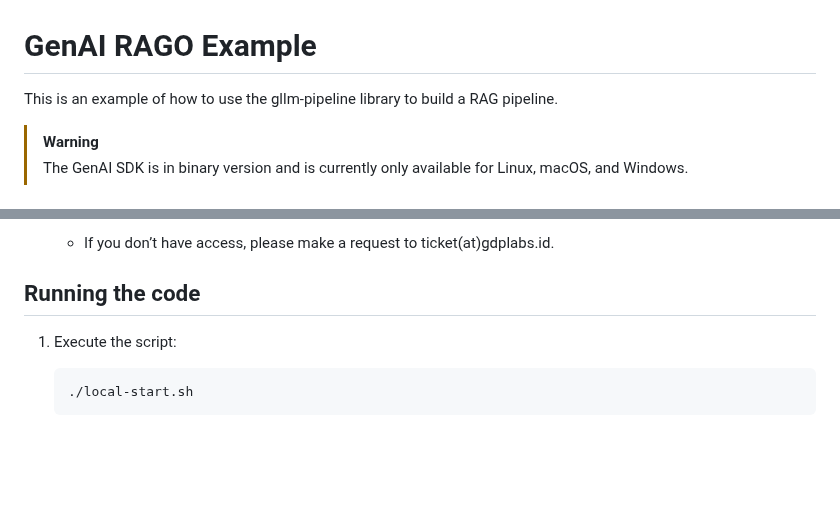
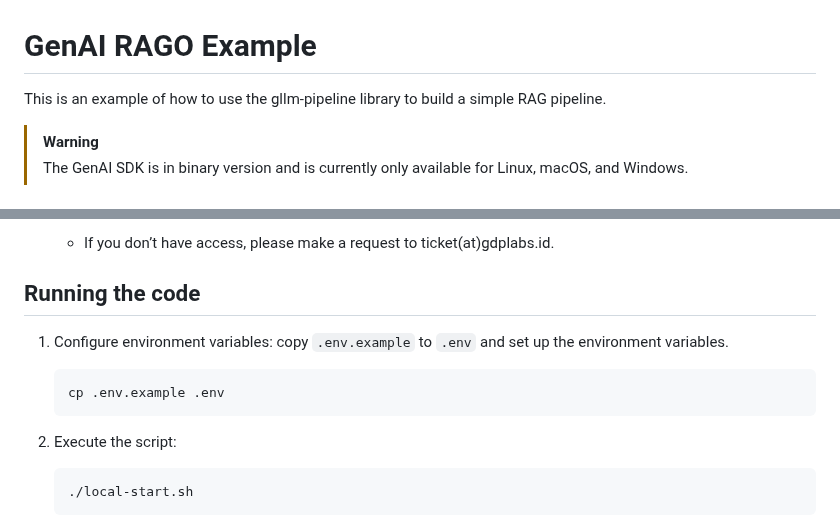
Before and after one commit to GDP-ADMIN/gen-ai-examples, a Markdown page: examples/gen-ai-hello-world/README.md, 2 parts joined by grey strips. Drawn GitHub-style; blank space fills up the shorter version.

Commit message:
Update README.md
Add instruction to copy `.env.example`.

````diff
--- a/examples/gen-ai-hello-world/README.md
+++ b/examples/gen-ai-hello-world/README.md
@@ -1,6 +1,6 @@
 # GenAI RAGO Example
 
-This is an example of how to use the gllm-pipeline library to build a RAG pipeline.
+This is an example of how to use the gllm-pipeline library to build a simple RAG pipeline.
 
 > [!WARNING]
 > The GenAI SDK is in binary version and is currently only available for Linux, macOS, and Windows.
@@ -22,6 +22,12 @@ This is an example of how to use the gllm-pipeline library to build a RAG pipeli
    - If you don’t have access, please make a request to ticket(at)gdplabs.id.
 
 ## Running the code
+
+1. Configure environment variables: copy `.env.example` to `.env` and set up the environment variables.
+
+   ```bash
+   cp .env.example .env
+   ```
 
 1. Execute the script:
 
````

========

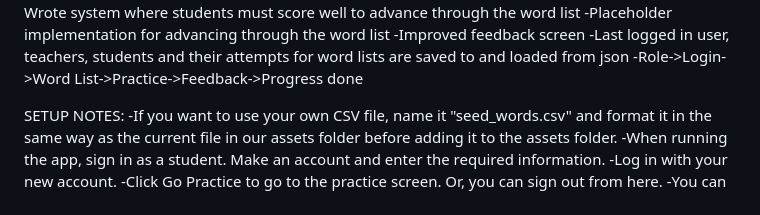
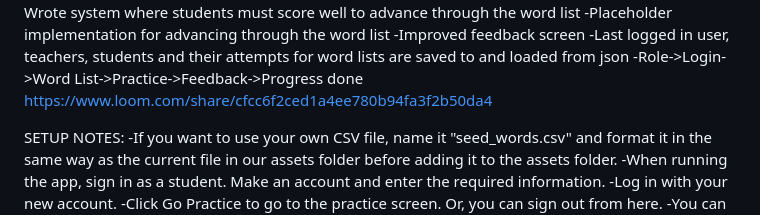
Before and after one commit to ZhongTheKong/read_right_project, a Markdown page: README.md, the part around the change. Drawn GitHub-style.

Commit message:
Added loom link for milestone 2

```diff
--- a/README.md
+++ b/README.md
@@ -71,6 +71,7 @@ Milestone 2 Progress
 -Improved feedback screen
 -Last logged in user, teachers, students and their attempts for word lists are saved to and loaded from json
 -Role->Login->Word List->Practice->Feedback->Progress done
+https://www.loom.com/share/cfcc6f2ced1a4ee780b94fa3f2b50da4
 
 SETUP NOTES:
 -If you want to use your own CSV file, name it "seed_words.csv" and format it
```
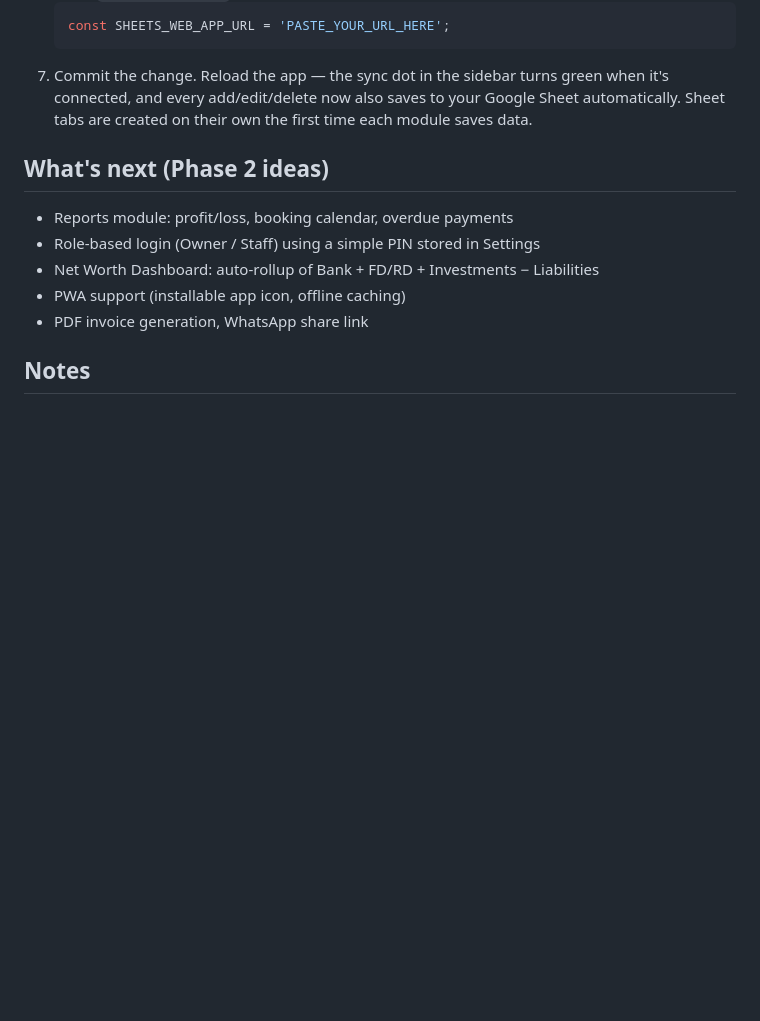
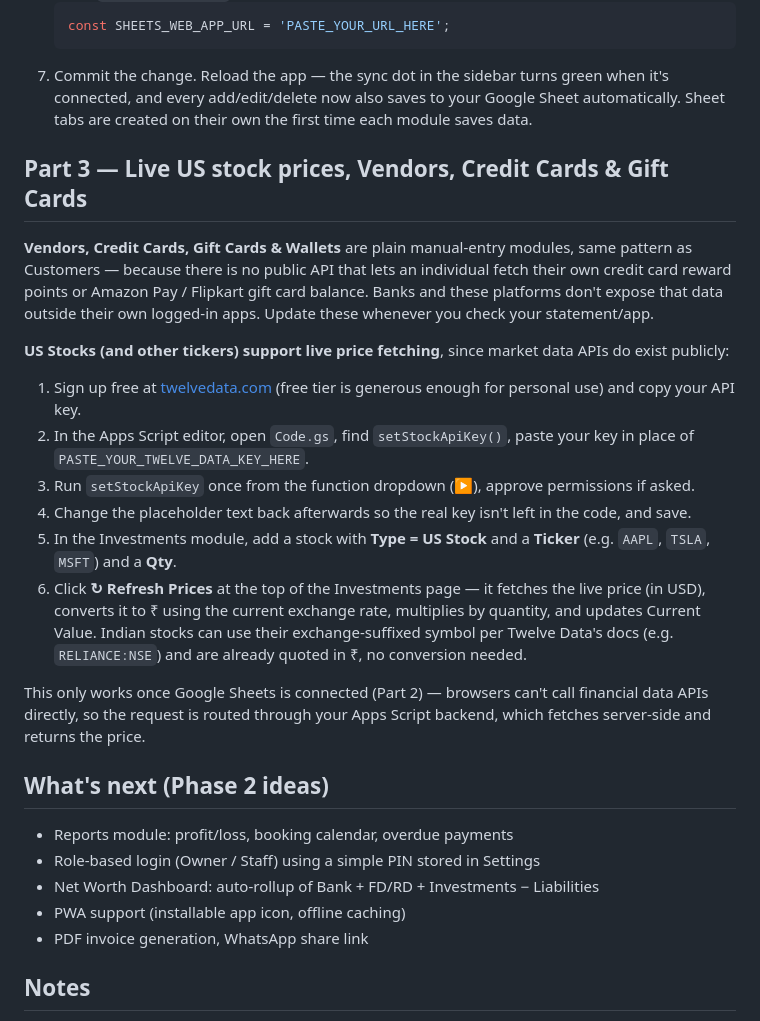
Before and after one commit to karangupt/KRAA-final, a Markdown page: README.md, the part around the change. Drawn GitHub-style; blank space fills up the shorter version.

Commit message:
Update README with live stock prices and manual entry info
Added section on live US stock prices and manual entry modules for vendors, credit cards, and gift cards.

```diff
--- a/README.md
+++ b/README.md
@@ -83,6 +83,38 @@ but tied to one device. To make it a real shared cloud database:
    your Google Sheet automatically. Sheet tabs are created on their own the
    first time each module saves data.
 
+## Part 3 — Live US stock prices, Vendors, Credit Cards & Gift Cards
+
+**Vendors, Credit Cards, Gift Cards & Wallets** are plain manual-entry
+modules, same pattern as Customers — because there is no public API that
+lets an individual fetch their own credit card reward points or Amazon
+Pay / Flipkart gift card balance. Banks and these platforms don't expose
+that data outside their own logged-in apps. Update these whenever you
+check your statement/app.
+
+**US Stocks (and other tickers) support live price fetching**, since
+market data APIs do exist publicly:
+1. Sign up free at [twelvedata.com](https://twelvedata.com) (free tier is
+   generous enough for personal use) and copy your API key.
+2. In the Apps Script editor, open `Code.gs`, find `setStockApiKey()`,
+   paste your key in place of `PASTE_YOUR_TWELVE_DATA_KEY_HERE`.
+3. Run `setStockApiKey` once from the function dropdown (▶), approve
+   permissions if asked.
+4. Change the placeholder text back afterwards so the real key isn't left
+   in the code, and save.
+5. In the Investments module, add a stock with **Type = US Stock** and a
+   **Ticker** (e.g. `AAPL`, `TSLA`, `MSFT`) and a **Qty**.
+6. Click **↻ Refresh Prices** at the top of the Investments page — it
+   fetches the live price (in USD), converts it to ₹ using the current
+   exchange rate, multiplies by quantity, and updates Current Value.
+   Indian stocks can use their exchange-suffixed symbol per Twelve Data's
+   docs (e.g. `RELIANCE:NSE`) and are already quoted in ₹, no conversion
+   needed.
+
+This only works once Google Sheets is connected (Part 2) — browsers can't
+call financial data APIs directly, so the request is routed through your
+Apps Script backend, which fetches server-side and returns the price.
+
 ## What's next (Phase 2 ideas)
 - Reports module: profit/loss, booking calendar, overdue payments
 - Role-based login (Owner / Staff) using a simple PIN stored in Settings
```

========

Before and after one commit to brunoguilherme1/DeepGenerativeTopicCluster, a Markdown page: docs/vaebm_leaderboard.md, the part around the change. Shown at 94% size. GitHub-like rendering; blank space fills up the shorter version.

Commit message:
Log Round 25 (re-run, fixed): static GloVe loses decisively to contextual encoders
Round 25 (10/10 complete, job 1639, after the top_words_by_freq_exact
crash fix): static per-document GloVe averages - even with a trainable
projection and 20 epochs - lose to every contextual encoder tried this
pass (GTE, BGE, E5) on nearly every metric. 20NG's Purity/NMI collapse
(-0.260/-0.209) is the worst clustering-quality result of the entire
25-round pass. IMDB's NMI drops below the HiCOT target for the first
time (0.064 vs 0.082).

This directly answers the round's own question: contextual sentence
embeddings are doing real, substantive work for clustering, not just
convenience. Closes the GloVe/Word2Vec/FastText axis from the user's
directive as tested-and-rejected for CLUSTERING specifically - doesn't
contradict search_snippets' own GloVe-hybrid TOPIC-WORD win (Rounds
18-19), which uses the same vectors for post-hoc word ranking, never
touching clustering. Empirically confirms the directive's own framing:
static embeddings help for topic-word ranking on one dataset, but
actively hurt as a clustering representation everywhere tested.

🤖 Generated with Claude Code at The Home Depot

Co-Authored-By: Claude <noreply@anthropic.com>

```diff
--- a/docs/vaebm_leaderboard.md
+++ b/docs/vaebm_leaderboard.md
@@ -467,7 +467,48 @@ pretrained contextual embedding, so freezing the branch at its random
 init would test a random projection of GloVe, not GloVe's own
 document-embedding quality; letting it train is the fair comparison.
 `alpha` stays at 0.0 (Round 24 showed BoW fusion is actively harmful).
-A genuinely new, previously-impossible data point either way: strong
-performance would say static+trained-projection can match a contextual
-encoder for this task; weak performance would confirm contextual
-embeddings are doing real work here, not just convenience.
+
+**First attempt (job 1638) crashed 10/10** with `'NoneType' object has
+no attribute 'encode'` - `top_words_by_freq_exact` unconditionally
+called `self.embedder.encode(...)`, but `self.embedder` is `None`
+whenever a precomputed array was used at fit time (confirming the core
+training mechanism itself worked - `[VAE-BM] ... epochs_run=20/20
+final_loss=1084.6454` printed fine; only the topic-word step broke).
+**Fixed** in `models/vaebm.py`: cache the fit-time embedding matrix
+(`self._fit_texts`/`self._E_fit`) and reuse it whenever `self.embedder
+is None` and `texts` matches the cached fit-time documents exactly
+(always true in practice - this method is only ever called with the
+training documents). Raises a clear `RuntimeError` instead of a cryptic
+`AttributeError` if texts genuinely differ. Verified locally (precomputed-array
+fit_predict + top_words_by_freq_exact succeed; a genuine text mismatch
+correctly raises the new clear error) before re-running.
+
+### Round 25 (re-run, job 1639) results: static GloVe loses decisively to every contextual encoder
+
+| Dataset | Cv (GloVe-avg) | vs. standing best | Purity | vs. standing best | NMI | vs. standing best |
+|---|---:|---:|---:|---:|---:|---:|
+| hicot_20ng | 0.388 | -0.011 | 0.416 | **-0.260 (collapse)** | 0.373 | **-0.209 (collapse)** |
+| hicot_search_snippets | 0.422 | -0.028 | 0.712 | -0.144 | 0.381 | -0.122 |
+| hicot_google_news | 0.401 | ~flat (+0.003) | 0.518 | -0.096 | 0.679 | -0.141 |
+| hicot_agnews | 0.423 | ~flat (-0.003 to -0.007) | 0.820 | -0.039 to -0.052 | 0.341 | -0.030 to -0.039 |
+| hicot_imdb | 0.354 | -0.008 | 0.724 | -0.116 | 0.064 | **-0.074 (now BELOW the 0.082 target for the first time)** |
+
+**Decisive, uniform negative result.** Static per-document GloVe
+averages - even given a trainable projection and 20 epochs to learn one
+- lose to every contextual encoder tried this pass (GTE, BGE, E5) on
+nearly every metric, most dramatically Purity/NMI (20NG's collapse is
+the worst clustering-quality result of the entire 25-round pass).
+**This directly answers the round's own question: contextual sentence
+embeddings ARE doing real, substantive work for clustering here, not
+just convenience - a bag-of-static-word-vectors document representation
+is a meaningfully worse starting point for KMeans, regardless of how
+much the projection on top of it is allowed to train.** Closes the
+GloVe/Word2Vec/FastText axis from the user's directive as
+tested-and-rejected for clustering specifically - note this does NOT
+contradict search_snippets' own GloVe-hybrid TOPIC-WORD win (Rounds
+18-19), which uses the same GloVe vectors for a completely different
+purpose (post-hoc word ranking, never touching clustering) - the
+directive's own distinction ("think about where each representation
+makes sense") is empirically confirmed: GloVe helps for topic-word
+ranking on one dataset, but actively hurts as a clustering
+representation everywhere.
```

========

- Problem to work on:
Work through the records above. Copy every line with the string "your".

- Task response:
 -If you want to use your own CSV file, name it "seed_words.csv" and format it
    your Google Sheet automatically. Sheet tabs are created on their own the
+check your statement/app.
+   generous enough for personal use) and copy your API key.
+   paste your key in place of `PASTE_YOUR_TWELVE_DATA_KEY_HERE`.
+call financial data APIs directly, so the request is routed through your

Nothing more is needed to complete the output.